By the way, France had briefly seen similar ideas before Bentham came along in Britain. They were proposed by Claude-Adrien Helvétius who lived from 1715 to 1771. In the country that has “brotherhood, equality and freedom” (liberté, égalité, fraternité) as its national motto, however, these ideas were condemned so strongly – partly even banned – that they all soon disappeared from the scene.
The division in higher and lower pleasures was mainly Mill’s response to the criticisms on Bentham’s utilitarianism.
In Britain, many saw Bentham’s utilitarianism as a doctrine for swine (a doctrine that taught no more than the pursuit of pleasure), to which Mill retorted that it was better to have an unhappy human than a happy pig.
So he came up with his division into lower and higher pleasures.
He saw no point in trying to make a pig happy as that would only result in “lower” pleasures.
Of Mill, we know that he looked down on the British working class. He considered them nothing but liars.
But he wasn’t very fond of the British in general either. He considered them “parochial” and took pride in being able to read and communicate in French. Mill first visited France at age 14, where he enjoyed the “free and genial atmosphere of Continental life” very much, the same France that had previously rejected the ideas of Helvétius.
Yes, John Stuart Mill put great emphasis on intellectual pleasures at the expense of other pleasures.
He was home-schooled. His father started him on the Greek language at age 3. He began learning Latin soon after and read the Homer in its original Latin at age 7 or thereabouts.
I think it is fair to say that Mill’s views on life were probably somewhat distorted. He’d never experienced anything close to the needs of “lower” human beings, such as the need for food and shelter.
His mentor Bentham went to Oxford University at age 12, where he studied law.
As Bentham was well to do, he did not need a job and was free to pursue his own pleasures.
He was one of the founders of what later became University College London. He also founded a utilitarian newspaper called the Westminster Review.
I think we can also say of Bentham that he wrote from the exclusive perspective of a privileged man who never required any form of employment and who never experienced what it is like not to have a limitless supply of safety and security, let alone food and shelter.
I will let you draw your own conclusions.
Tomorrow is the day YOU get to decide what kind of society you want to live in. One that only supports the likes of Nigel Farage (who flees abroad every time things are not going well for him in the UK) and Boris Johnson, Iain Duncan Smith, Theresa May and the right honourable Matt Hancock – or one that works for all Brits.

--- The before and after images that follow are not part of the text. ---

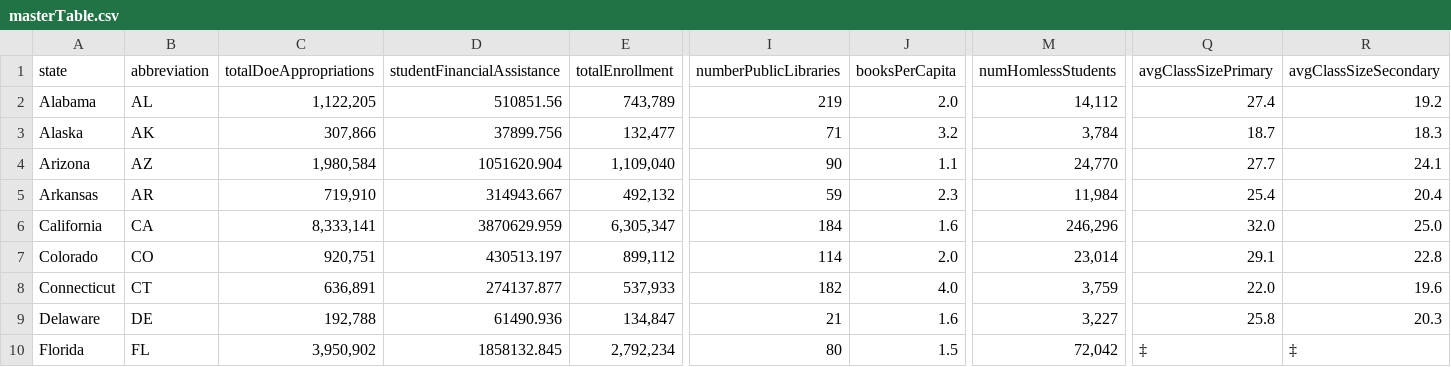
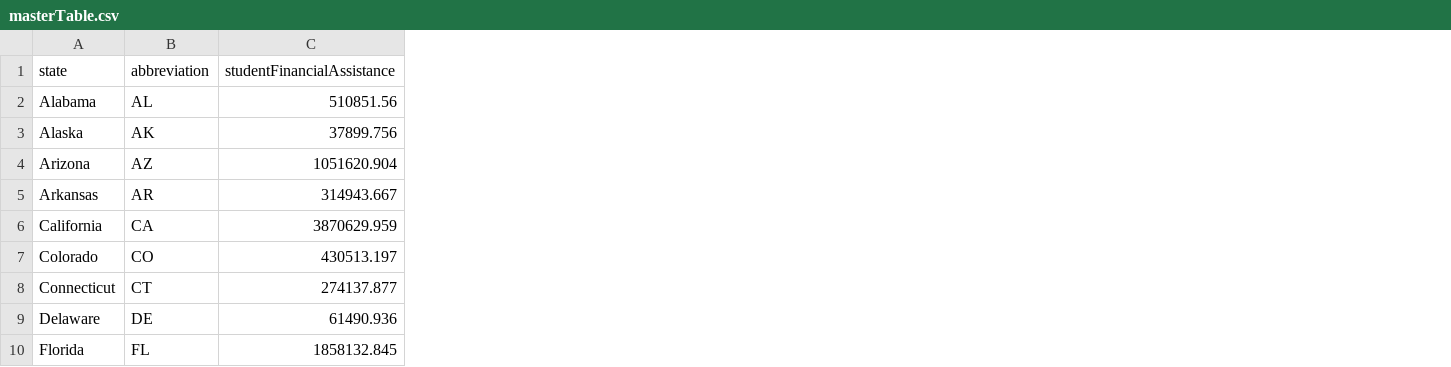
Before and after one commit to colbywight/Bar-Hoppers, a CSV file: data/masterTable.csv, drawn as a sheet; only a part is shown, gaps mark what is left out; the diff names each change by its address in the sheet, - before the commit and + after, or states it on an @@ line.

Commit message:
data update

```diff
--- a/data/masterTable.csv
+++ b/data/masterTable.csv
-column C (totalDoeAppropriations), rows 2-10: 1,122,205 | 307,866 | 1,980,584 | 719,910 | 8,333,141 | 920,751 | 636,891 | 192,788 | 3,950,902
-column E (totalEnrollment), rows 2-10: 743,789 | 132,477 | 1,109,040 | 492,132 | 6,305,347 | 899,112 | 537,933 | 134,847 | 2,792,234
-column I (numberPublicLibraries), rows 2-10: 219 | 71 | 90 | 59 | 184 | 114 | 182 | 21 | 80
-column J (booksPerCapita), rows 2-10: 2.0 | 3.2 | 1.1 | 2.3 | 1.6 | 2.0 | 4.0 | 1.6 | 1.5
-column M (numHomlessStudents), rows 2-10: 14,112 | 3,784 | 24,770 | 11,984 | 246,296 | 23,014 | 3,759 | 3,227 | 72,042
-column Q (avgClassSizePrimary), rows 2-10: 27.4 | 18.7 | 27.7 | 25.4 | 32.0 | 29.1 | 22.0 | 25.8 | ‡
-column R (avgClassSizeSecondary), rows 2-10: 19.2 | 18.3 | 24.1 | 20.4 | 25.0 | 22.8 | 19.6 | 20.3 | ‡
```
Also changed, not shown: 2 other files.
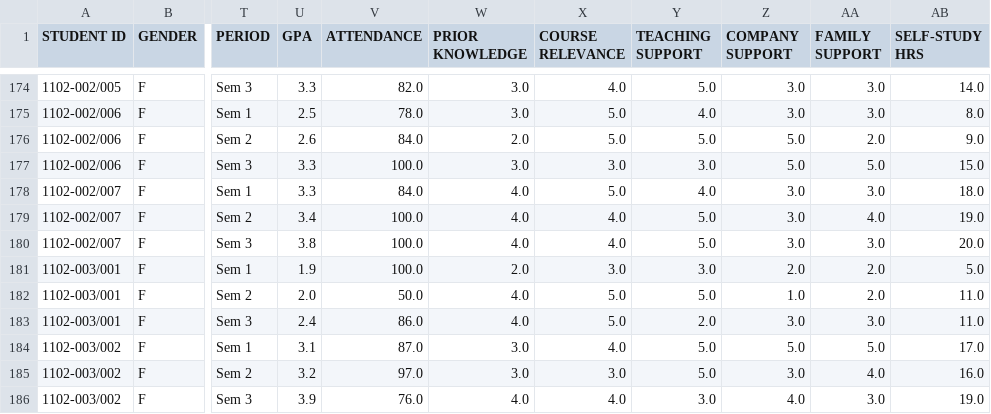
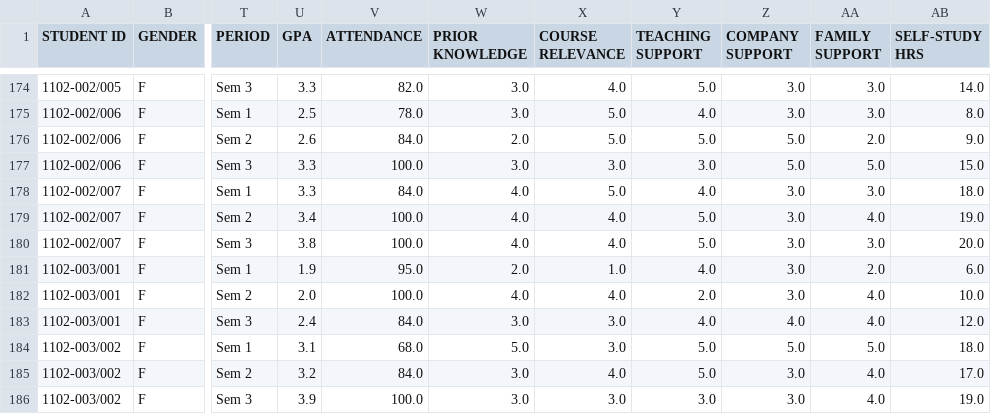
Before and after one commit to MAXEfficency/DAVICA2, a CSV file: cleaned_data/master_dataset.csv, drawn as a sheet; only a part is shown, gaps mark what is left out; the diff covers the shown part only; the diff names each change by its address in the sheet, - before the commit and + after, or states it on an @@ line.

```diff
--- a/cleaned_data/master_dataset.csv
+++ b/cleaned_data/master_dataset.csv
-V181 (ATTENDANCE): 100.0
+V181 (ATTENDANCE): 95.0
-X181 (COURSE RELEVANCE): 3.0
+X181 (COURSE RELEVANCE): 1.0
-Y181 (TEACHING SUPPORT): 3.0
+Y181 (TEACHING SUPPORT): 4.0
-Z181 (COMPANY SUPPORT): 2.0
+Z181 (COMPANY SUPPORT): 3.0
-AB181 (SELF-STUDY HRS): 5.0
+AB181 (SELF-STUDY HRS): 6.0
-V182 (ATTENDANCE): 50.0
+V182 (ATTENDANCE): 100.0
-X182 (COURSE RELEVANCE): 5.0
+X182 (COURSE RELEVANCE): 4.0
-Y182 (TEACHING SUPPORT): 5.0
+Y182 (TEACHING SUPPORT): 2.0
-Z182 (COMPANY SUPPORT): 1.0
+Z182 (COMPANY SUPPORT): 3.0
-AA182 (FAMILY SUPPORT): 2.0
+AA182 (FAMILY SUPPORT): 4.0
-AB182 (SELF-STUDY HRS): 11.0
+AB182 (SELF-STUDY HRS): 10.0
-V183 (ATTENDANCE): 86.0
+V183 (ATTENDANCE): 84.0
-W183 (PRIOR KNOWLEDGE): 4.0
+W183 (PRIOR KNOWLEDGE): 3.0
-X183 (COURSE RELEVANCE): 5.0
+X183 (COURSE RELEVANCE): 3.0
-Y183 (TEACHING SUPPORT): 2.0
+Y183 (TEACHING SUPPORT): 4.0
-Z183 (COMPANY SUPPORT): 3.0
+Z183 (COMPANY SUPPORT): 4.0
-AA183 (FAMILY SUPPORT): 3.0
+AA183 (FAMILY SUPPORT): 4.0
-AB183 (SELF-STUDY HRS): 11.0
+AB183 (SELF-STUDY HRS): 12.0
-V184 (ATTENDANCE): 87.0
+V184 (ATTENDANCE): 68.0
-W184 (PRIOR KNOWLEDGE): 3.0
+W184 (PRIOR KNOWLEDGE): 5.0
-X184 (COURSE RELEVANCE): 4.0
+X184 (COURSE RELEVANCE): 3.0
-AB184 (SELF-STUDY HRS): 17.0
+AB184 (SELF-STUDY HRS): 18.0
-V185 (ATTENDANCE): 97.0
+V185 (ATTENDANCE): 84.0
-X185 (COURSE RELEVANCE): 3.0
+X185 (COURSE RELEVANCE): 4.0
-AB185 (SELF-STUDY HRS): 16.0
+AB185 (SELF-STUDY HRS): 17.0
-V186 (ATTENDANCE): 76.0
+V186 (ATTENDANCE): 100.0
-W186 (PRIOR KNOWLEDGE): 4.0
+W186 (PRIOR KNOWLEDGE): 3.0
-X186 (COURSE RELEVANCE): 4.0
+X186 (COURSE RELEVANCE): 3.0
-Z186 (COMPANY SUPPORT): 4.0
+Z186 (COMPANY SUPPORT): 3.0
-AA186 (FAMILY SUPPORT): 3.0
+AA186 (FAMILY SUPPORT): 4.0
```
Also changed, not shown: 75 edited cells elsewhere in this file, cleaned_data/student_results_clean.csv, cleaned_data/student_survey_clean.csv, 2 other files.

Do you want a government that sees YOU as expendable? As disposable? Or do you want something better for yourself?
Tactical voting can make a difference. Tactical voting is not – as some Tories have claimed – committing voter fraud by for example voting in two towns.
Tactical voting means that you vote for the non-Conservative non-Brexit Party (formerly UKIP) candidate who stands the best chance of getting elected in your constituency.
Because even marginally better candidates can still help make a real difference, even if you would actually prefer to vote for someone else.